When a line of the entries contains "PostgresUserRepository", please list that line.

Segment Start: EXTRACTED DATA

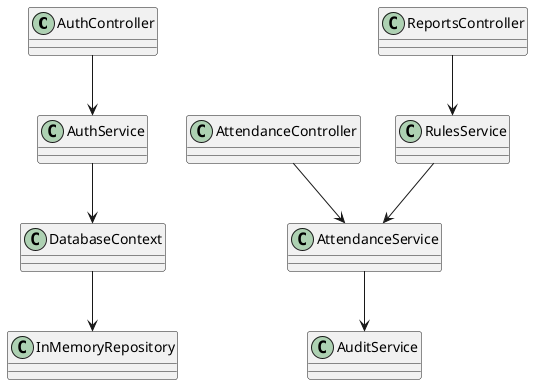
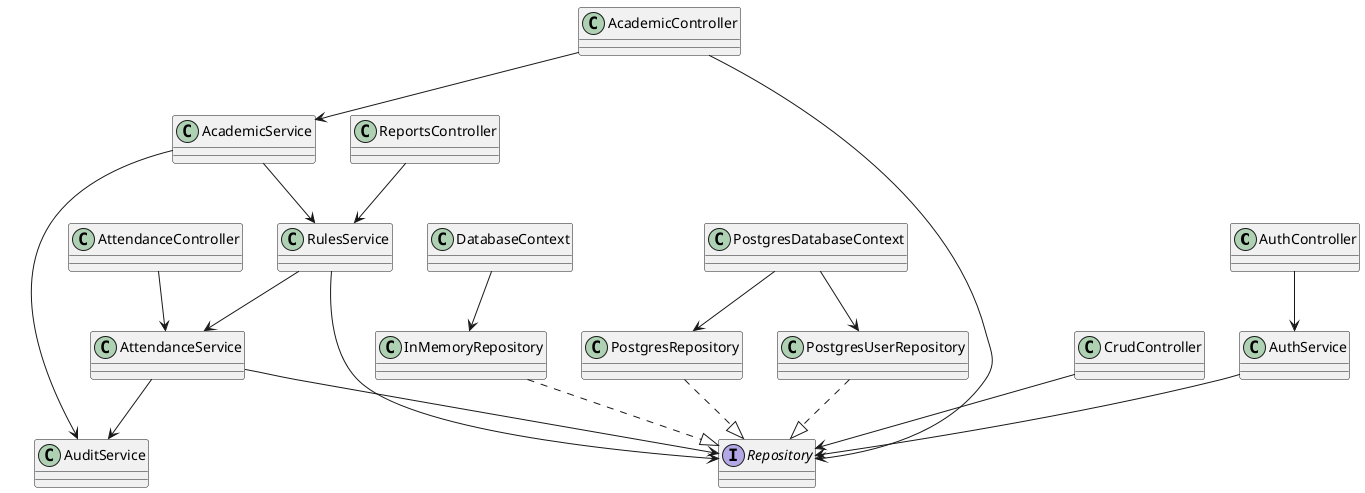
@startuml
class AuthController
+ class CrudController
class AttendanceController
class ReportsController
+ class AcademicController
class AuthService
class AttendanceService
class RulesService
+ class AcademicService
class AuditService
+ interface Repository
class InMemoryRepository
+ class PostgresRepository
+ class PostgresUserRepository
class DatabaseContext
+ class PostgresDatabaseContext
+ 
AuthController --> AuthService
+ CrudController --> Repository
AttendanceController --> AttendanceService
ReportsController --> RulesService
+ AcademicController --> AcademicService
+ AcademicController --> Repository
AttendanceService --> AuditService
- AuthService --> DatabaseContext
+ AttendanceService --> Repository
+ AcademicService --> RulesService
+ AcademicService --> AuditService
+ AuthService --> Repository
RulesService --> AttendanceService
+ RulesService --> Repository
+ InMemoryRepository ..|> Repository
+ PostgresRepository ..|> Repository
+ PostgresUserRepository ..|> Repository
DatabaseContext --> InMemoryRepository
+ PostgresDatabaseContext --> PostgresRepository
+ PostgresDatabaseContext --> PostgresUserRepository
@enduml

Segment End: EXTRACTED DATA

• **WRITTEN RESPONSE**
+ class PostgresUserRepository
+ PostgresUserRepository ..|> Repository
+ PostgresDatabaseContext --> PostgresUserRepository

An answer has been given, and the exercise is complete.